Jackson (on the left) was diagnosed with a disease called Mucopolysaccharidoses (MPS). It is a genetic lysosomal storage disease (LSD) that impacts 1 in 25,000 births and is caused by the body’s inability to use specific enzymes to break down and recycle materials in cells.
While the disease may not be apparent at birth, signs and symptoms develop with age as more cells become damaged by the build-up of cell materials. Jackson was diagnosed at the age of three.
There are numerous types of LSDs and the disease differs from patient to patient and symptoms vary in severity. In most cases a child receives a recessive gene from each parent.
For Jackson, he has MPS II, also known as Hunter Syndrome, and it is so rare that it effects 1 in 100,000 males. This form of the disease is also severe, progressing and life limiting.
Affected individuals will MPS may experience brain disability, cloudy corneas, short stature, stiff joins, incontinence, speech and hearing impairment, chronic runny nose, hernia, heart disease, hyperactivity, depression, pain and a dramatically shortened life span.
While there is no cure for MPS or related diseases, medical advancements are making great strides in helping to manage the disease symptoms. Currently there are enzyme replacements on the market and gene therapy, among other options. Bone marrow transplantation has also been considered successful for many; however few MPS patients qualify for this high-risk procedure.
My heart goes out to Carrie, Jackson and their entire family, and the many families coping with this life-threatening disease.
Carrie has a “Courage Page” on the website of The National MPS Society where she chronicles Jackson’s experience while also fundraising to support medical costs for her son, and towards future research. Jackson is currently on an enzyme replacement therapy to help with symptom management and disease complications.

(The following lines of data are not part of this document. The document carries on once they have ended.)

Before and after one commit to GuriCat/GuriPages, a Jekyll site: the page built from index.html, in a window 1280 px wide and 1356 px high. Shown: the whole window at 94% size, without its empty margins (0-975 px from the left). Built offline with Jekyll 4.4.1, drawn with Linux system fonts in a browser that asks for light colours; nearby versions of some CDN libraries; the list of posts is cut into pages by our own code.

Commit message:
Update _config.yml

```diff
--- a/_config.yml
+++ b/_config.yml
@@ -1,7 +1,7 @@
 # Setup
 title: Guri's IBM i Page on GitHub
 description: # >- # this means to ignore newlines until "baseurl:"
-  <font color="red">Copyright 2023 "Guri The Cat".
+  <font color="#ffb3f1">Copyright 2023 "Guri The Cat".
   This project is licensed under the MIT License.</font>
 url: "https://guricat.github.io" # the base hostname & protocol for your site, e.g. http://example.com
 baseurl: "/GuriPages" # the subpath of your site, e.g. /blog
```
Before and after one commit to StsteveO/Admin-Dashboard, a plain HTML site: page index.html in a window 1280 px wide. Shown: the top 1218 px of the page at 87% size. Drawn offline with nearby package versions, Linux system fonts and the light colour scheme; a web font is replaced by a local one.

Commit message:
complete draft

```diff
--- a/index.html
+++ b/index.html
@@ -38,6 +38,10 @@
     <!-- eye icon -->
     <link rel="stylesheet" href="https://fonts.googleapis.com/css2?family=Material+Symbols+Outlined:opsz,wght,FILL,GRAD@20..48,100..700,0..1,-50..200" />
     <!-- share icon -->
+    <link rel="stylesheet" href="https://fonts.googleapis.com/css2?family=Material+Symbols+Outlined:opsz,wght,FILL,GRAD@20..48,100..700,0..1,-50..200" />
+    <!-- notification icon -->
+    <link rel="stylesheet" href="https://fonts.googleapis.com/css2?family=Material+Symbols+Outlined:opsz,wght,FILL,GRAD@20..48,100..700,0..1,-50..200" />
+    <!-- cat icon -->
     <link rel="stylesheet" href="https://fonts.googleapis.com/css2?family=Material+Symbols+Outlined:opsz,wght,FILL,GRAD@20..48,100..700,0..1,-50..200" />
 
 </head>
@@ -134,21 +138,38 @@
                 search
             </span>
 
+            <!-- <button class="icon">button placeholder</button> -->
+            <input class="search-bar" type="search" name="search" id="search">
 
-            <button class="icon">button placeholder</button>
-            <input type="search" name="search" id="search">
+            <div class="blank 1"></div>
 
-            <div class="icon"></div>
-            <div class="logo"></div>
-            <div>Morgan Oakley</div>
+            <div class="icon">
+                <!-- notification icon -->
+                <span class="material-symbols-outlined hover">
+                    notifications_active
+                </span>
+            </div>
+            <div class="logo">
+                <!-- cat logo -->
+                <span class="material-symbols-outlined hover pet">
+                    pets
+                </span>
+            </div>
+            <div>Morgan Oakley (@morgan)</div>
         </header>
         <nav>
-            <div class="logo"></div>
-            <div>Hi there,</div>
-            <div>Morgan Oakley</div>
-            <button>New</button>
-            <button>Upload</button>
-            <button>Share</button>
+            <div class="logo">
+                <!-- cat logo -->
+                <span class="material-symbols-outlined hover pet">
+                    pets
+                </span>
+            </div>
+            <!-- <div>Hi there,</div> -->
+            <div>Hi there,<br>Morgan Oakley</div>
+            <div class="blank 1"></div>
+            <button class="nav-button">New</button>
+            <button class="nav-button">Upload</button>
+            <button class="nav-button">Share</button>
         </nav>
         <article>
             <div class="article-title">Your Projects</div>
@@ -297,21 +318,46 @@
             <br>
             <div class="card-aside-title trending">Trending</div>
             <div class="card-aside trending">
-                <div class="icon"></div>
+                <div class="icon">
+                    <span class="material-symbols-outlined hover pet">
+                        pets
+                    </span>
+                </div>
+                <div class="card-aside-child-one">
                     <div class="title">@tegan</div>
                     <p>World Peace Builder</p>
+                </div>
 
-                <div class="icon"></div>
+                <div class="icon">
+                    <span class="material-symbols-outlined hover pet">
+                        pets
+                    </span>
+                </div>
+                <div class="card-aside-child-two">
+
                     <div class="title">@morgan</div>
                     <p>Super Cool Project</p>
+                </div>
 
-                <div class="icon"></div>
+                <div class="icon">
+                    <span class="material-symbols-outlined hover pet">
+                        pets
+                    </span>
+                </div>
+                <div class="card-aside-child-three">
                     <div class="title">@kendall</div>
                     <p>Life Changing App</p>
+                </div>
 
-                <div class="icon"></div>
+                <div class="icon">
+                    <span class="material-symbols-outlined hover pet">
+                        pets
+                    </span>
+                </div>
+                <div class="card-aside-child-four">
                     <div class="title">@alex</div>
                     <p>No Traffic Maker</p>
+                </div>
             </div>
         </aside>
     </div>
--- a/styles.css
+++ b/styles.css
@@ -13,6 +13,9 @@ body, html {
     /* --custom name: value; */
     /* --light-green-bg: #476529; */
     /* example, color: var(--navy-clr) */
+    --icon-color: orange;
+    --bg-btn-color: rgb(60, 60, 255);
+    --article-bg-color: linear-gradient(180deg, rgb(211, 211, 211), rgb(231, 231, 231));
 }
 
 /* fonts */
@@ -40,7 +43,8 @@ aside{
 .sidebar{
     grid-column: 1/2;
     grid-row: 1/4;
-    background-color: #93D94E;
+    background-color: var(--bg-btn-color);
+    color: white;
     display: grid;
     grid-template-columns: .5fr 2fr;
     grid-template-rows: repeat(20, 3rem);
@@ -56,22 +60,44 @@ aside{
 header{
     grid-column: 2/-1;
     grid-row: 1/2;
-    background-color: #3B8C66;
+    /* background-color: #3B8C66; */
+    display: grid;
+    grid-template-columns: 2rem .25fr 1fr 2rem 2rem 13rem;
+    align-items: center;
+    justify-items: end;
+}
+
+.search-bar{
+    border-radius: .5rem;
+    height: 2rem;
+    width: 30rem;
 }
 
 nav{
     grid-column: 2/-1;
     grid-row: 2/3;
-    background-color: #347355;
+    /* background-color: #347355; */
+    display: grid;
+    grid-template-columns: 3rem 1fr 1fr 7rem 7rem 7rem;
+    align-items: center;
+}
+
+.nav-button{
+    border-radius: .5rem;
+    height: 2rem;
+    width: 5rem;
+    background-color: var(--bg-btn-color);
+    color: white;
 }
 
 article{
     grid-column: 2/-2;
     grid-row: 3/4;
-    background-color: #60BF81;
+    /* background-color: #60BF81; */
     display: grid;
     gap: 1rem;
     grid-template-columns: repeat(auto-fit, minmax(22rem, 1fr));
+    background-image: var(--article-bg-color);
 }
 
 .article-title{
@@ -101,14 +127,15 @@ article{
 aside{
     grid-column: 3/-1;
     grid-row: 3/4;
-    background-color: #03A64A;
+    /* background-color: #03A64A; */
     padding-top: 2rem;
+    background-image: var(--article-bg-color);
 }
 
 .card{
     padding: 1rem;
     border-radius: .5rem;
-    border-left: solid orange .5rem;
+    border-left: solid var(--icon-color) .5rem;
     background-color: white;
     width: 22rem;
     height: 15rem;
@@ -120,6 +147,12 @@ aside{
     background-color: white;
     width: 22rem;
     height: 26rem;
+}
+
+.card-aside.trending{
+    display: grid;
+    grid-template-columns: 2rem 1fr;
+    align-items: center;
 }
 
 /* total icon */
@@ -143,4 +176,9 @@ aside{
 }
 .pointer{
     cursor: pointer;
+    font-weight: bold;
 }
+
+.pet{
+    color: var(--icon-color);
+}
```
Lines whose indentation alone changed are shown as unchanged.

Please join Mommy's Point of View, and others, as we help to elevate awareness for this disease and to support Jackson and his family. Donations are always welcome. Every little bit of attention and funding goes a long way.